The eyes are the window to the world. They are why we as humans appreciate beauty, recognize danger and function in our environments. However, the eye is also a complex organ with many parts to its anatomy that all need to function properly to help the brain receive, understand and interpret images. Understandably, eye diseases and injuries, vision impairment and vision loss can severely impact an individual’s quality of life.

                             

Eye and vision researchers study the eye’s anatomy and its relationship to the brain to understand how to prevent, treat and correct eye and vision disorders. The information they discover helps inform the development of new medicines, surgeries, procedures and clinical practices that ultimately help ophthalmologists and optometrists better care for eyes around the world.

Protecting and restoring sight does not just occur in a lab, though. Eye and vision researchers may also work as science writers, helping the public understand why and how to care for your eyes. They may also work as science policy experts, providing advice to lawmakers on how to advance eye and vision research.

A career in eye and vision science is infinitely rewarding with numerous paths that will lead you to make an impact in many peoples’ lives. We hope that the resources here will help you on your journey, and that we may one day welcome you as an ARVO member!

I was a young college student when the Human Genome Project started and I thought the future of medicine is an integration of discovering how our bodies function at a molecular level, and how that impacts disease. I decided to pursue a PhD in Genetics, was part of the Human Genome Project, and was the first to identify many human disease genes including a gene important in how the eye converts light energy to an image in your brain. This intrigue and fascination with genetics and vision led me to focus my lab on vision research, understanding how genes influence disease, and pursuit developing the first broad spectrum therapy to treat vision loss. 

- Neena B. Haider, PhD
Day in the Life
Follow ARVO member, Daisy Shu, PhD, on a typical day as a Post Doctoral Research Fellow at Schepens Eye Research Institute, Massachusetts Eye and Ear, Harvard Medical School.
 
Steps towards success

So you're interested in pursuing a career in ophthalmology and/or eye and vision research. That's great! Now you may be wondering where to begin and how to make the most of your education to achieve your goals.

It is important to remember that not everyone's path to becoming an eye and vision researcher is the same. It can vary depending on your interests, the country you live in, and your life experiences. We asked some of our members to share their journeys. Click on their pictures below to learn about their educational and professional paths.

Pauline
Edmund
Brian
Maria
 
Eyes, sight and visionget curious!

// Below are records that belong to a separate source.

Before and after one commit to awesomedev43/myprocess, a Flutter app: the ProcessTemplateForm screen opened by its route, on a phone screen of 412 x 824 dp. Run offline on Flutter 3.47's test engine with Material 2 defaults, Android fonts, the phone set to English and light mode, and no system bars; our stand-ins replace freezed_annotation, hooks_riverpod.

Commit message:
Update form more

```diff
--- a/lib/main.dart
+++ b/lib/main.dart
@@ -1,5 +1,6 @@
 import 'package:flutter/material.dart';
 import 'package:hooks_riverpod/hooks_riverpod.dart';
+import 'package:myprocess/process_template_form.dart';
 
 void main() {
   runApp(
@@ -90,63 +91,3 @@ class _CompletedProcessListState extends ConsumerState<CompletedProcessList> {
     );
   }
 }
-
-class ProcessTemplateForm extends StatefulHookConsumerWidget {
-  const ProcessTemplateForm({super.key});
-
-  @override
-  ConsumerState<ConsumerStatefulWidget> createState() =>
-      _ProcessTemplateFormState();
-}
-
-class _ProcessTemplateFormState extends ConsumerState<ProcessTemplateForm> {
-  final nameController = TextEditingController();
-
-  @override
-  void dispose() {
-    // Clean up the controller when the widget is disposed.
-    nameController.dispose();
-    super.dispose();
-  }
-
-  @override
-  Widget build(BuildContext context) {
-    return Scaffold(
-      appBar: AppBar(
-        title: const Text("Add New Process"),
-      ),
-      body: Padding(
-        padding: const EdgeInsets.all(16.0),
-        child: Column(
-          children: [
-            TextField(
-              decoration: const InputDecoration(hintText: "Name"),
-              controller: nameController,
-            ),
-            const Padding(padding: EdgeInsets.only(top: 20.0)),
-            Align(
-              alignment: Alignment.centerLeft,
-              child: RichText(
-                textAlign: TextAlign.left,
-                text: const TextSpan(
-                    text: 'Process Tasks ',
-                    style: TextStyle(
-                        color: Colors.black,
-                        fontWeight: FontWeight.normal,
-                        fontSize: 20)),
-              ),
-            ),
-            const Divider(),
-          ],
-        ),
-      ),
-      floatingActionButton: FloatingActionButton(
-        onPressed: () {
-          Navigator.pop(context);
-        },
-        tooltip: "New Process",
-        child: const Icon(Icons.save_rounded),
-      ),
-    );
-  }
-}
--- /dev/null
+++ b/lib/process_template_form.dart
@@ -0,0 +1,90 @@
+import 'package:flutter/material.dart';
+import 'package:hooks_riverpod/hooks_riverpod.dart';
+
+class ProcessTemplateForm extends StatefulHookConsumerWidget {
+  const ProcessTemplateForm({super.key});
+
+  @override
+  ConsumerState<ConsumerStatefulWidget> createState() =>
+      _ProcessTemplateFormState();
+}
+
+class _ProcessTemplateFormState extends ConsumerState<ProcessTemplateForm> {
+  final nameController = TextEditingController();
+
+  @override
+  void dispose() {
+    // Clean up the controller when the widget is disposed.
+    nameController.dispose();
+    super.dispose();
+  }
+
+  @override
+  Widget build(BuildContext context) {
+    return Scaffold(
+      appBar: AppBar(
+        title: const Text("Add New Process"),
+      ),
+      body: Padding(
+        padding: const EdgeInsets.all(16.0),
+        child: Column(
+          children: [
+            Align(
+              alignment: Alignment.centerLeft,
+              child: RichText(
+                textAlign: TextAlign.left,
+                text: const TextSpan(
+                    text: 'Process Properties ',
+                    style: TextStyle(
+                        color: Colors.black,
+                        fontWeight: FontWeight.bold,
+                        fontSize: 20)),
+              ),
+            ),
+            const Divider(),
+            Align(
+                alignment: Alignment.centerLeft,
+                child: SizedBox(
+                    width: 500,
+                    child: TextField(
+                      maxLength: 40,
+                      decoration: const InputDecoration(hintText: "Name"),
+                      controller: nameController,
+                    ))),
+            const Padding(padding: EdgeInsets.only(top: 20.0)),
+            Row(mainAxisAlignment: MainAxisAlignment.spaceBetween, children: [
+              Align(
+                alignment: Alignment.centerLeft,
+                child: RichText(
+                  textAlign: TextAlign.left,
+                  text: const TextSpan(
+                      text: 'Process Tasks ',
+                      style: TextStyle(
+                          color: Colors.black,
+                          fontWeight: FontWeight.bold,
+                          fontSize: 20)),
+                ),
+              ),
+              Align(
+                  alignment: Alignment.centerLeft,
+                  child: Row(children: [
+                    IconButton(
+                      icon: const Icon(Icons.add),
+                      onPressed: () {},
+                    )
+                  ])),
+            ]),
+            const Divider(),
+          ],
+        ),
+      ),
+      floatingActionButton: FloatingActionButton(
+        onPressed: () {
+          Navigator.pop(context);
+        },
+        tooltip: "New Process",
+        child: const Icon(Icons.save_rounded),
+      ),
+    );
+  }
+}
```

Do you like to ask questions? Are you interested in learning about how things work? Then you are already well on your way to becoming a researcher! Researchers are people just like you took their curiosity and made it a career, and we know  you have what it takes to do the same!

Feed your curiousity by exploring some of the resources and videos below to get you started on your path to becoming an eye and vision scientist.